However, the desire to maintain stability will likely mean that the pace of reform will slow. The relatively fragile state of the economy and the global implications of so-called big-ticket reforms, like the change in the fixing methodology of the renminbi on 11 August, have reduced the State Council’s appetite for immediate change. We’ve already seen how stability trumps reform, with some backtracking on fiscal policy, financial market, foreign exchange and monetary policy and capital account reform all within the last few months. Eventually, policymakers will roll out much-needed reforms, but they will try to wait until conditions are more conducive.
But Beijing’s desire for stability might be undermined by some potentially concerning trends in China’s capital markets. With the ongoing challenges in the equity and property markets, more capital is being allocated to fixed income as monetary policy remains on an easing bias. Given the current relatively low yields, to get more bang for their buck some investors, particularly managers of wealth management products (WMP), have been resorting to buying of bonds on a leveraged basis (we heard reports of WMP leveraging from anywhere between two and nine times). Now that the equity market is recovering somewhat, the concern is that investors will start to sell duration again for equities, tightening financial conditions as yields rise, offsetting the transmission of counter-cyclical policy and potentially crimp growth further. This situation has become more acute since the summer’s sell off in the equity market, with the potential to result in a very volatile cycle of asset price swings.
On the positive side, on 30 November, the International Monetary Fund announced that the renminbi would be included in its Special Drawing Rights (SDR) basket of currencies from 1 October 2016. It was clear from our meetings that this was going to be a political, rather than an economic decision, so we don’t expect this to be a game changer in terms of its implications for the short-term evolution of China’s macroeconomic policy framework. Nevertheless, at the margin this will bring in more flows via the capital account via reserve rebalancing from global reserve managers.

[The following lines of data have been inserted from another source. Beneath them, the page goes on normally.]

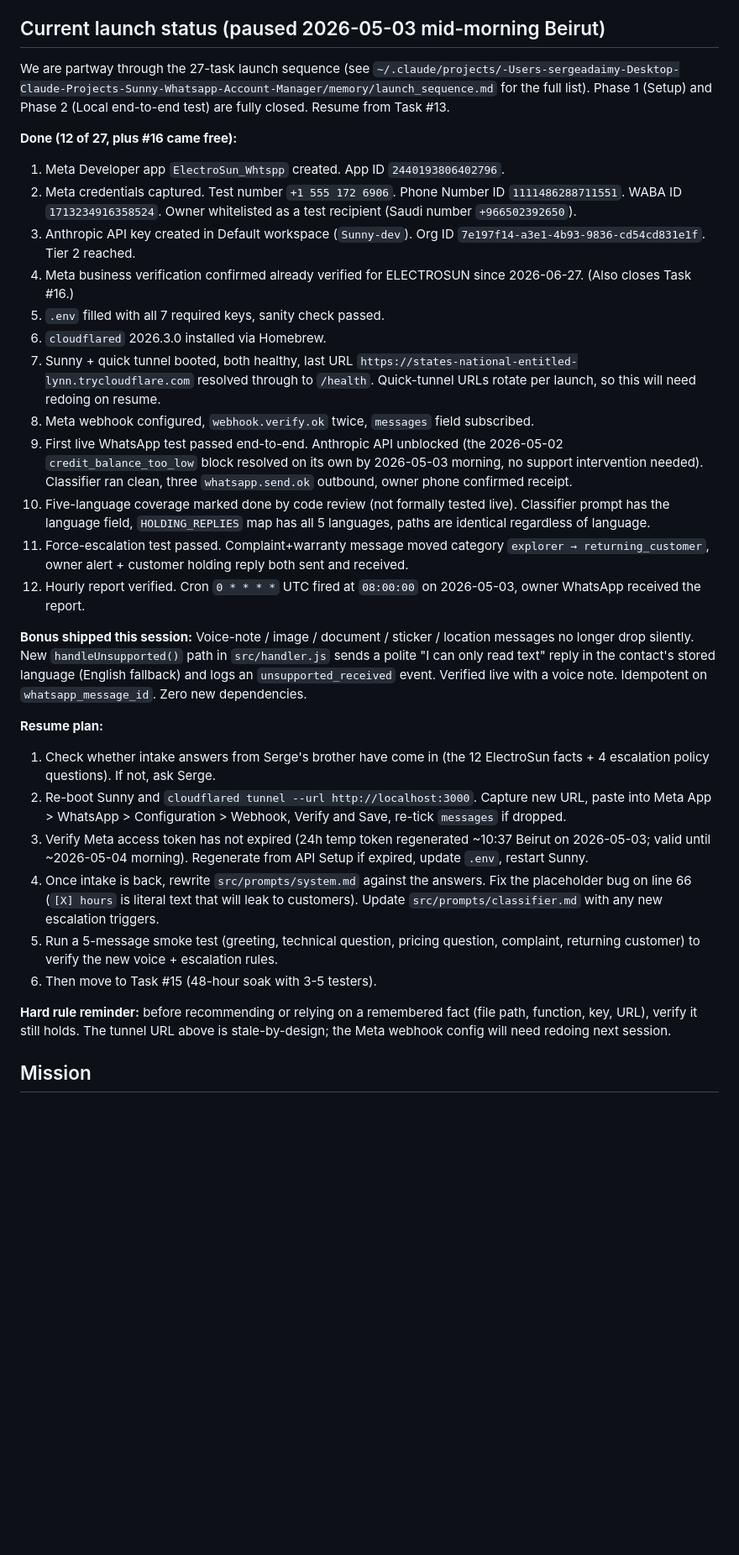
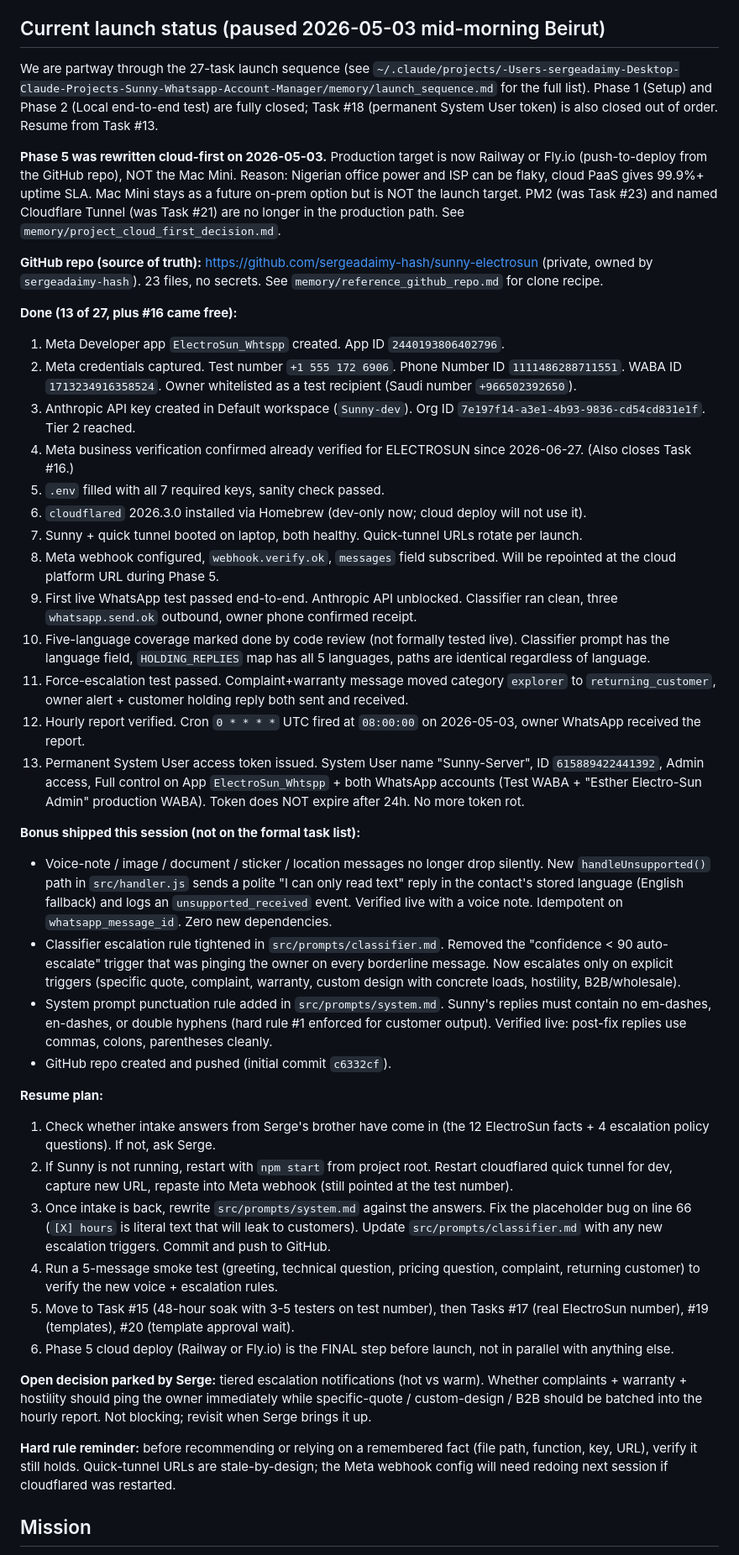
Before and after one commit to sergeadaimy-hash/sunny-electrosun, a Markdown page: CLAUDE.md, the part around the change. Shown at 84% size. GitHub-like rendering; blank space fills up the shorter version.

Commit message:
docs(CLAUDE.md): cloud-first pivot for Phase 5, Task #18 done
Production target switched from Mac Mini in office to cloud PaaS
(Railway or Fly.io) because Nigerian office power and ISP can be
flaky. PM2 and named Cloudflare Tunnel removed from production
path; both stay as dev-only tools. Permanent System User token
issued (no more 24h temp token rot). Adds detail on bonus fixes
shipped this session: handleUnsupported polite-reply path,
classifier escalation rule tightened, system prompt punctuation
rule.

Co-Authored-By: Claude Opus 4.7 (1M context) <noreply@anthropic.com>

```diff
--- a/CLAUDE.md
+++ b/CLAUDE.md
@@ -4,33 +4,44 @@ This file is the working memory for Sunny. Read it before making any change. It
 
 ## Current launch status (paused 2026-05-03 mid-morning Beirut)
 
-We are partway through the 27-task launch sequence (see `~/.claude/projects/-Users-sergeadaimy-Desktop-Claude-Projects-Sunny-Whatsapp-Account-Manager/memory/launch_sequence.md` for the full list). Phase 1 (Setup) and Phase 2 (Local end-to-end test) are fully closed. Resume from Task #13.
+We are partway through the 27-task launch sequence (see `~/.claude/projects/-Users-sergeadaimy-Desktop-Claude-Projects-Sunny-Whatsapp-Account-Manager/memory/launch_sequence.md` for the full list). Phase 1 (Setup) and Phase 2 (Local end-to-end test) are fully closed; Task #18 (permanent System User token) is also closed out of order. Resume from Task #13.
 
-**Done (12 of 27, plus #16 came free):**
+**Phase 5 was rewritten cloud-first on 2026-05-03.** Production target is now Railway or Fly.io (push-to-deploy from the GitHub repo), NOT the Mac Mini. Reason: Nigerian office power and ISP can be flaky, cloud PaaS gives 99.9%+ uptime SLA. Mac Mini stays as a future on-prem option but is NOT the launch target. PM2 (was Task #23) and named Cloudflare Tunnel (was Task #21) are no longer in the production path. See `memory/project_cloud_first_decision.md`.
+
+**GitHub repo (source of truth):** https://github.com/sergeadaimy-hash/sunny-electrosun (private, owned by `sergeadaimy-hash`). 23 files, no secrets. See `memory/reference_github_repo.md` for clone recipe.
+
+**Done (13 of 27, plus #16 came free):**
 1. Meta Developer app `ElectroSun_Whtspp` created. App ID `2440193806402796`.
 2. Meta credentials captured. Test number `+1 555 172 6906`. Phone Number ID `1111486288711551`. WABA ID `1713234916358524`. Owner whitelisted as a test recipient (Saudi number `+966502392650`).
 3. Anthropic API key created in Default workspace (`Sunny-dev`). Org ID `7e197f14-a3e1-4b93-9836-cd54cd831e1f`. Tier 2 reached.
 4. Meta business verification confirmed already verified for ELECTROSUN since 2026-06-27. (Also closes Task #16.)
 5. `.env` filled with all 7 required keys, sanity check passed.
-6. `cloudflared` 2026.3.0 installed via Homebrew.
-7. Sunny + quick tunnel booted, both healthy, last URL `https://states-national-entitled-lynn.trycloudflare.com` resolved through to `/health`. Quick-tunnel URLs rotate per launch, so this will need redoing on resume.
-8. Meta webhook configured, `webhook.verify.ok` twice, `messages` field subscribed.
-9. First live WhatsApp test passed end-to-end. Anthropic API unblocked (the 2026-05-02 `credit_balance_too_low` block resolved on its own by 2026-05-03 morning, no support intervention needed). Classifier ran clean, three `whatsapp.send.ok` outbound, owner phone confirmed receipt.
+6. `cloudflared` 2026.3.0 installed via Homebrew (dev-only now; cloud deploy will not use it).
+7. Sunny + quick tunnel booted on laptop, both healthy. Quick-tunnel URLs rotate per launch.
+8. Meta webhook configured, `webhook.verify.ok`, `messages` field subscribed. Will be repointed at the cloud platform URL during Phase 5.
+9. First live WhatsApp test passed end-to-end. Anthropic API unblocked. Classifier ran clean, three `whatsapp.send.ok` outbound, owner phone confirmed receipt.
 10. Five-language coverage marked done by code review (not formally tested live). Classifier prompt has the language field, `HOLDING_REPLIES` map has all 5 languages, paths are identical regardless of language.
-11. Force-escalation test passed. Complaint+warranty message moved category `explorer → returning_customer`, owner alert + customer holding reply both sent and received.
+11. Force-escalation test passed. Complaint+warranty message moved category `explorer` to `returning_customer`, owner alert + customer holding reply both sent and received.
 12. Hourly report verified. Cron `0 * * * *` UTC fired at `08:00:00` on 2026-05-03, owner WhatsApp received the report.
+18. Permanent System User access token issued. System User name "Sunny-Server", ID `615889422441392`, Admin access, Full control on App `ElectroSun_Whtspp` + both WhatsApp accounts (Test WABA + "Esther Electro-Sun Admin" production WABA). Token does NOT expire after 24h. No more token rot.
 
-**Bonus shipped this session:** Voice-note / image / document / sticker / location messages no longer drop silently. New `handleUnsupported()` path in `src/handler.js` sends a polite "I can only read text" reply in the contact's stored language (English fallback) and logs an `unsupported_received` event. Verified live with a voice note. Idempotent on `whatsapp_message_id`. Zero new dependencies.
+**Bonus shipped this session (not on the formal task list):**
+- Voice-note / image / document / sticker / location messages no longer drop silently. New `handleUnsupported()` path in `src/handler.js` sends a polite "I can only read text" reply in the contact's stored language (English fallback) and logs an `unsupported_received` event. Verified live with a voice note. Idempotent on `whatsapp_message_id`. Zero new dependencies.
+- Classifier escalation rule tightened in `src/prompts/classifier.md`. Removed the "confidence < 90 auto-escalate" trigger that was pinging the owner on every borderline message. Now escalates only on explicit triggers (specific quote, complaint, warranty, custom design with concrete loads, hostility, B2B/wholesale).
+- System prompt punctuation rule added in `src/prompts/system.md`. Sunny's replies must contain no em-dashes, en-dashes, or double hyphens (hard rule #1 enforced for customer output). Verified live: post-fix replies use commas, colons, parentheses cleanly.
+- GitHub repo created and pushed (initial commit `c6332cf`).
 
 **Resume plan:**
 1. Check whether intake answers from Serge's brother have come in (the 12 ElectroSun facts + 4 escalation policy questions). If not, ask Serge.
-2. Re-boot Sunny and `cloudflared tunnel --url http://localhost:3000`. Capture new URL, paste into Meta App > WhatsApp > Configuration > Webhook, Verify and Save, re-tick `messages` if dropped.
-3. Verify Meta access token has not expired (24h temp token regenerated ~10:37 Beirut on 2026-05-03; valid until ~2026-05-04 morning). Regenerate from API Setup if expired, update `.env`, restart Sunny.
-4. Once intake is back, rewrite `src/prompts/system.md` against the answers. Fix the placeholder bug on line 66 (`[X] hours` is literal text that will leak to customers). Update `src/prompts/classifier.md` with any new escalation triggers.
-5. Run a 5-message smoke test (greeting, technical question, pricing question, complaint, returning customer) to verify the new voice + escalation rules.
-6. Then move to Task #15 (48-hour soak with 3-5 testers).
+2. If Sunny is not running, restart with `npm start` from project root. Restart cloudflared quick tunnel for dev, capture new URL, repaste into Meta webhook (still pointed at the test number).
+3. Once intake is back, rewrite `src/prompts/system.md` against the answers. Fix the placeholder bug on line 66 (`[X] hours` is literal text that will leak to customers). Update `src/prompts/classifier.md` with any new escalation triggers. Commit and push to GitHub.
+4. Run a 5-message smoke test (greeting, technical question, pricing question, complaint, returning customer) to verify the new voice + escalation rules.
+5. Move to Task #15 (48-hour soak with 3-5 testers on test number), then Tasks #17 (real ElectroSun number), #19 (templates), #20 (template approval wait).
+6. Phase 5 cloud deploy (Railway or Fly.io) is the FINAL step before launch, not in parallel with anything else.
 
-**Hard rule reminder:** before recommending or relying on a remembered fact (file path, function, key, URL), verify it still holds. The tunnel URL above is stale-by-design; the Meta webhook config will need redoing next session.
+**Open decision parked by Serge:** tiered escalation notifications (hot vs warm). Whether complaints + warranty + hostility should ping the owner immediately while specific-quote / custom-design / B2B should be batched into the hourly report. Not blocking; revisit when Serge brings it up.
+
+**Hard rule reminder:** before recommending or relying on a remembered fact (file path, function, key, URL), verify it still holds. Quick-tunnel URLs are stale-by-design; the Meta webhook config will need redoing next session if cloudflared was restarted.
 
 ## Mission
 
```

On the whole, it is a mixed picture and Beijing has its work cut out to maintain the economic stability that it seeks.